I love this question! There are a few of my recipes that use a cast iron skillet because it conducts heat so well and very evenly. Properly cured, they are almost as non-stick as a "non-stick" pan.
Searching the internet for this topic yields a lot of conflicting information (as is often the case). The good news is that we have great science to support solid conclusions. First and foremost, the iron from a cast iron skillet is transferred to the food. It's clear from the literature that the more acidic the food, the higher the iron content. Likewise, the longer a food is cooked the more iron is infused.
Much of the conflicting information on the internet centers on whether the iron from the pan is of a type that the body will absorb. Again, there are more than a few studies that support that the iron is absorbed. In fact, there is good research that shows that cooking a lower iron diet in iron pots can raise the body's iron stores just as well as a high iron diet cooked in non-iron pots.
That said, I don't use my cast iron skillet too very often. Frittatas and cornbread are two good examples where the pan works great.
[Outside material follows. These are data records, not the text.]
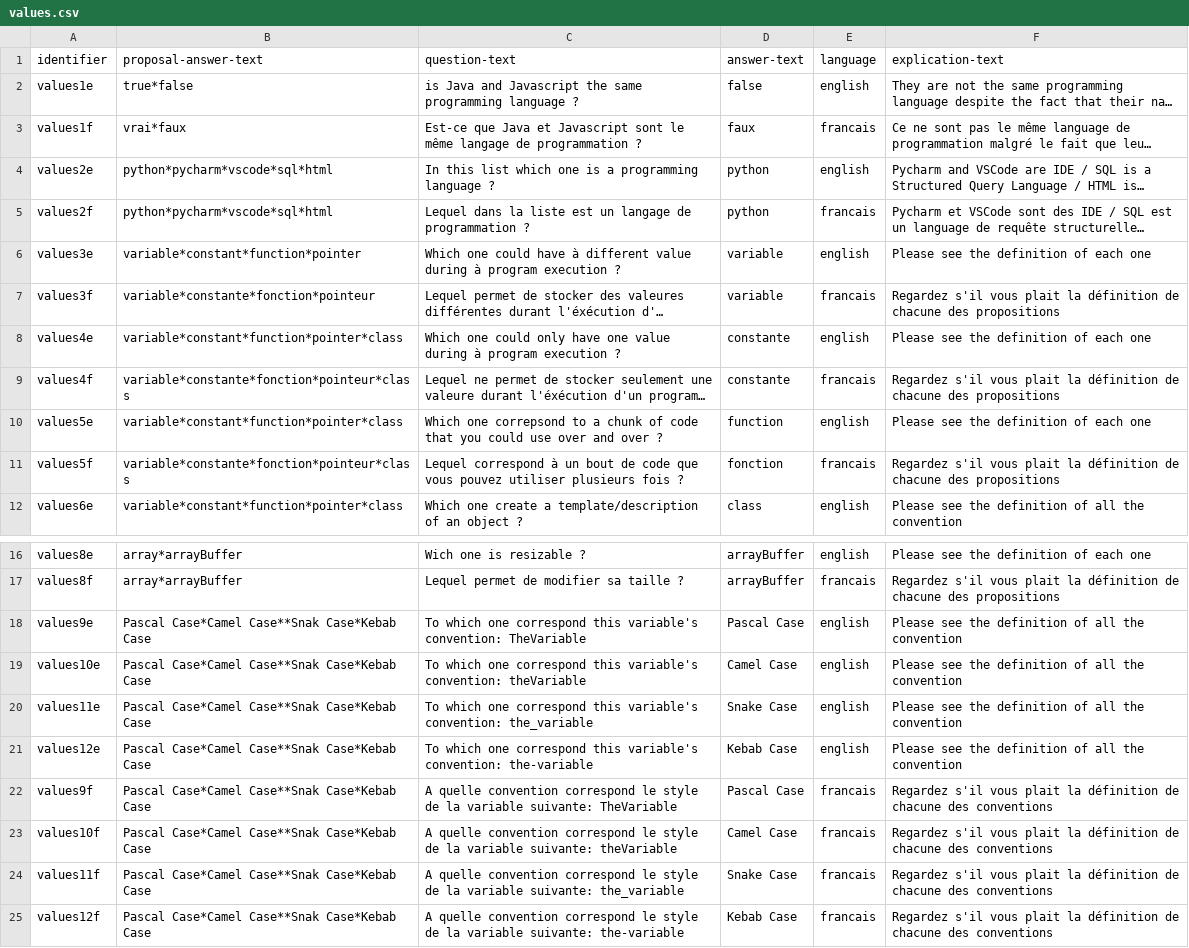
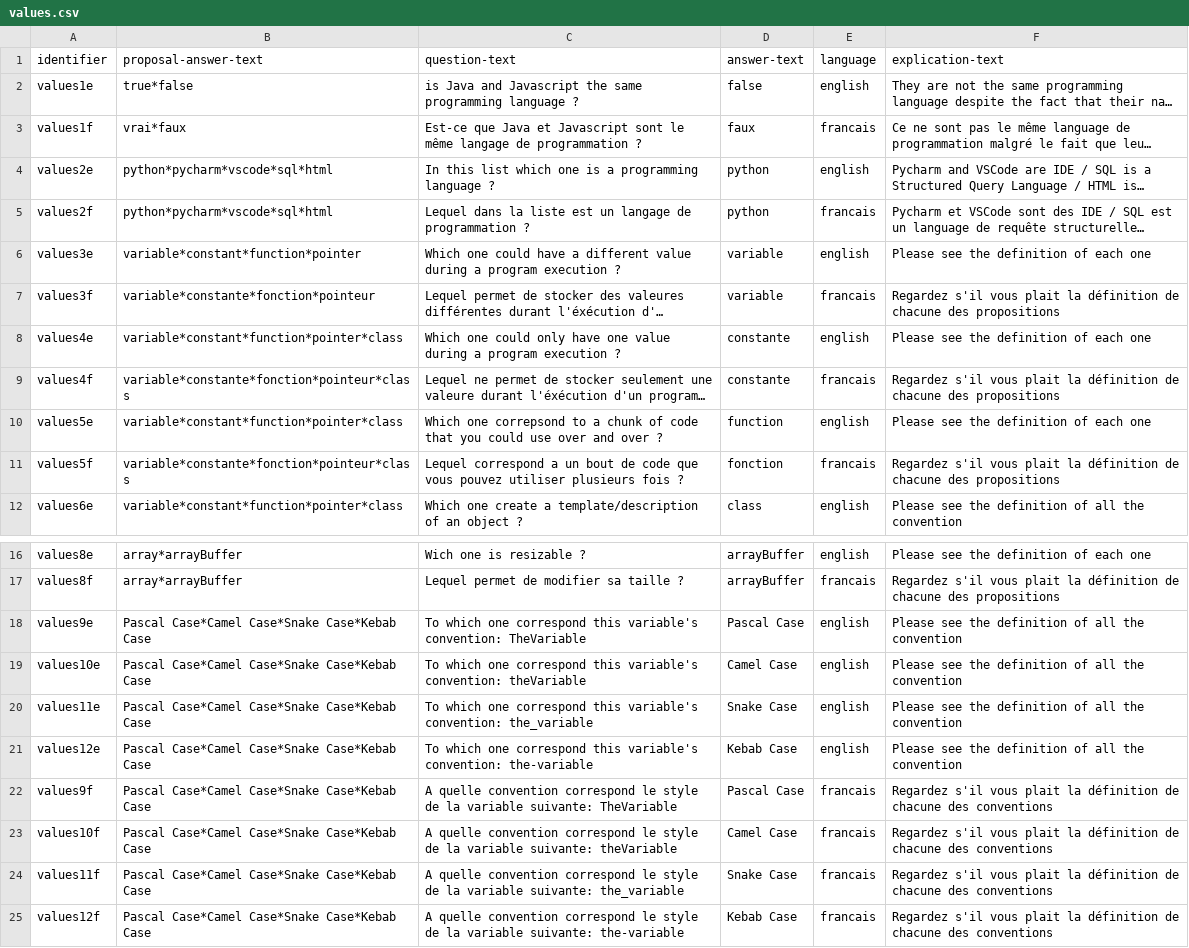
Before and after one commit to LorisDietrich/ExamConversationalAgent, a CSV file: knowledge_base/IALP/values.csv, drawn as a sheet; only a part is shown, gaps mark what is left out; long unchanged cells end in …; the diff names each change by its address in the sheet, - before the commit and + after, or states it on an @@ line.

```diff
--- a/knowledge_base/IALP/values.csv
+++ b/knowledge_base/IALP/values.csv
-C6 (question-text): …could have à different value during à program execution…
+C6 (question-text): …could have a different value during a program execution…
-C8 (question-text): …value during à program execution…
+C8 (question-text): …value during a program execution…
-C11 (question-text): Lequel correspond à un bout…
+C11 (question-text): Lequel correspond a un bout…
-B18:B25 (proposal-answer-text): Pascal Case*Camel Case**Snak Case*Kebab Case
+B18:B25 (proposal-answer-text): Pascal Case*Camel Case*Snake Case*Kebab Case
```
Also changed, not shown: 8 other files.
One of my favorite Sunday brunch recipes, the Apple Pancake, works best using a well cured cast iron skillet - here's how to cure yours.
Thanks for writing.
Timothy S. Harlan, MD, FACP